Principles of debating (or, learning from the first Clinton-Trump debate)

So you have watched the first U.S. Presidential Election Debate earlier today. The debate was between the Democratic candidate Hillary Clinton and Republican candidate Donald J. Trump, both wearing inverted colors of their respective parties, with Clinton wearing a red blouse and Trump with a blue tie (red is identical to Republican and blue to Democratic).

I have watched three such debates, beginning with Obama-McCain debate in 2008. Heck, I even mocked-debate once, with me acting as Governor Romney (yes, in 2012). Yet this debate is unlike any other. This debate is extremely heated, almost head-popping, sometimes with very little substance, but high in tension. Even so, I have found my winner, and that is the lady in red, keeping her demeanor intact while the other took the bait and almost flipped the lectern at instances, with his sniffing nose beaming sound through the microphone.

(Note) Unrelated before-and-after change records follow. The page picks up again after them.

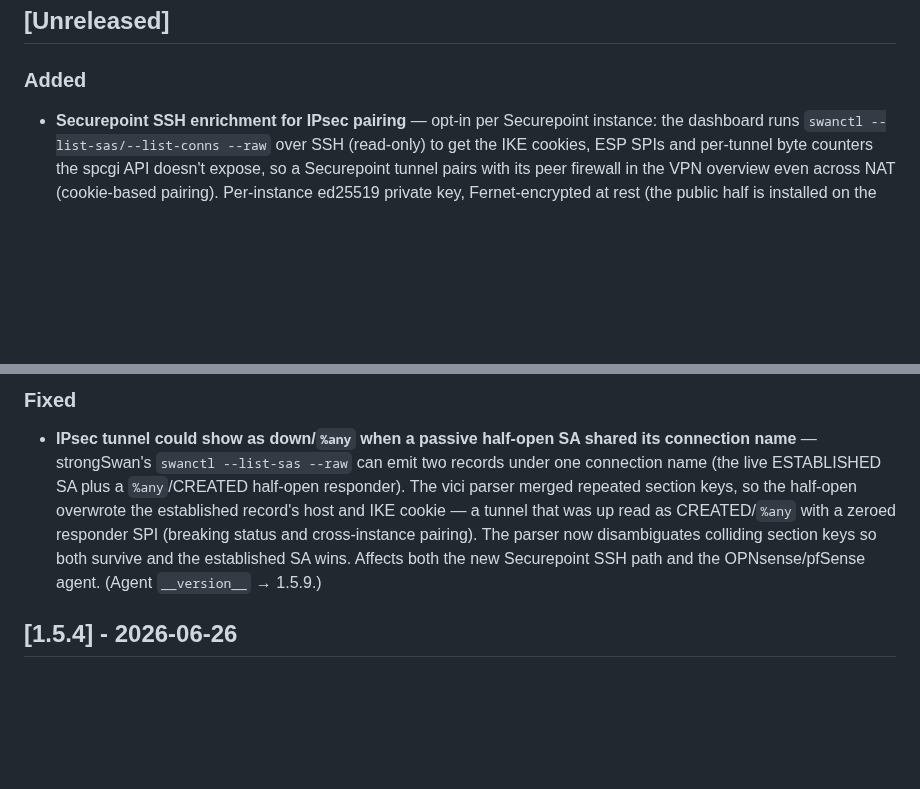
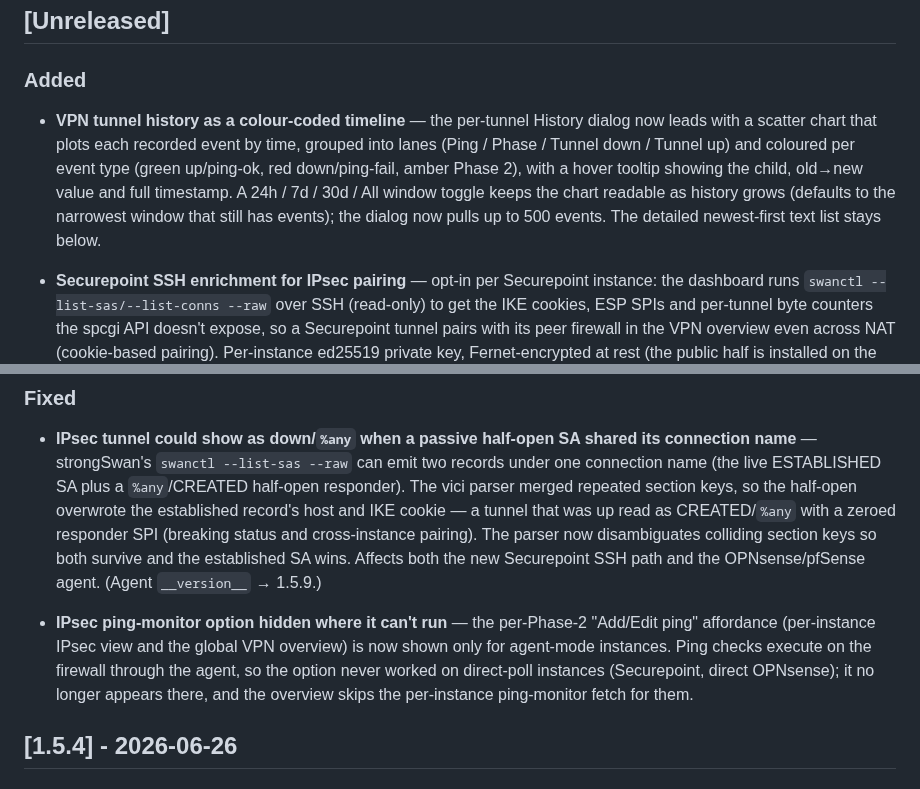
Before and after one commit to styliteag/dashboard, a Markdown page: CHANGELOG.md, 2 parts joined by grey strips. Drawn GitHub-style; blank space fills up the shorter version.

Commit message:
docs(changelog): IPsec ping-monitor option gating
Adds the [Unreleased] entry for hiding the ping-monitor affordance on non-agent
instances (commit 87192d7). Also carries a colleague's in-progress 'VPN tunnel
history timeline' bullet that was sitting uncommitted in the same section.

```diff
--- a/CHANGELOG.md
+++ b/CHANGELOG.md
@@ -9,6 +9,8 @@ and this project adheres to [Semantic Versioning](https://semver.org/spec/v2.0.0
 
 ### Added
 
+- **VPN tunnel history as a colour-coded timeline** — the per-tunnel History dialog now leads with a scatter chart that plots each recorded event by time, grouped into lanes (Ping / Phase / Tunnel down / Tunnel up) and coloured per event type (green up/ping-ok, red down/ping-fail, amber Phase 2), with a hover tooltip showing the child, old→new value and full timestamp. A 24h / 7d / 30d / All window toggle keeps the chart readable as history grows (defaults to the narrowest window that still has events); the dialog now pulls up to 500 events. The detailed newest-first text list stays below.
+
 - **Securepoint SSH enrichment for IPsec pairing** — opt-in per Securepoint instance: the dashboard runs `swanctl --list-sas/--list-conns --raw` over SSH (read-only) to get the IKE cookies, ESP SPIs and per-tunnel byte counters the spcgi API doesn't expose, so a Securepoint tunnel pairs with its peer firewall in the VPN overview even across NAT (cookie-based pairing). Per-instance ed25519 private key, Fernet-encrypted at rest (the public half is installed on the box; optional host-key pinning, fail-closed on mismatch when set); SSH failures fall back to the plain spcgi view. New `just gen-ssh-key`; setup guide in `docs/securepoint-ssh.md`. Still a pull model — no agent on the box.
 
 - **Securepoint UTM as a direct-poll device type (read-only)** — pick "Securepoint UTM" in the Add-instance form (username/password instead of API key/secret; self-signed certs allowed by default; no agent — the Agent tab is hidden for Securepoint). The dashboard polls the appliance's `/spcgi.cgi` JSON API (session auth) and surfaces its IPsec service + tunnel status in the VPN view (one row per Phase-2 selector grouped into a tunnel) plus host metrics — CPU %, memory, disk, uptime, per-interface IP addresses and firmware version (with available-update detection from `system info`) — mapped onto the same shape as OPNsense/pfSense. Read-only: tunnel connect/disconnect and IPsec restart report "not supported (read-only)". The credential read path never calls `ipsec get` (which would expose the PSK).
@@ -18,6 +20,8 @@ and this project adheres to [Semantic Versioning](https://semver.org/spec/v2.0.0
 ### Fixed
 
 - **IPsec tunnel could show as down/`%any` when a passive half-open SA shared its connection name** — strongSwan's `swanctl --list-sas --raw` can emit two records under one connection name (the live ESTABLISHED SA plus a `%any`/CREATED half-open responder). The vici parser merged repeated section keys, so the half-open overwrote the established record's host and IKE cookie — a tunnel that was up read as CREATED/`%any` with a zeroed responder SPI (breaking status and cross-instance pairing). The parser now disambiguates colliding section keys so both survive and the established SA wins. Affects both the new Securepoint SSH path and the OPNsense/pfSense agent. (Agent `__version__` → 1.5.9.)
+
+- **IPsec ping-monitor option hidden where it can't run** — the per-Phase-2 "Add/Edit ping" affordance (per-instance IPsec view and the global VPN overview) is now shown only for agent-mode instances. Ping checks execute on the firewall through the agent, so the option never worked on direct-poll instances (Securepoint, direct OPNsense); it no longer appears there, and the overview skips the per-instance ping-monitor fetch for them.
 
 ## [1.5.4] - 2026-06-26
 
```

I write this post to show to you, kind readers, some of the principles of debating that I know that you can learn, we can learn together, from what happened during this exciting debate. Here, you will see also why Clinton wins this debate by a long stretch—even when he and his supporters say the exact opposite.

National and International Law

Debate: Should the ICRC be the Sole Organization Responsible for the Dissemination of IHL?

If you mention two variables: [1] international humanitarian law (IHL) and [2] international organization, the International Committee of the Red Cross (ICRC) will surely come across. As probably the organization that gave birth to the IHL, the ICRC is certainly responsible for disseminating the knowledge of IHL to everyone, especially to those who need to take the law into account, i.e. combatants.

However, today’s understanding of IHL has expanded to cover not only in times of armed conflict, but also in times of peace (i.e. post conflict situation). The responsibility to understand and uphold the IHL has also grown. However, it should be debated on whether the ICRC, the mother of IHL, should be the sole organization (sole party) responsible for the dissemination of IHL.

To begin with, I am writing this post in retrospect, since I got this motion almost three years ago during a debate competition. At that time, I was the affirmative side, yet I will build the case of both sides of the house here. The debate, of course, will not give you answer on which to believe, it may sill imply the affirmative is better, or the other way around.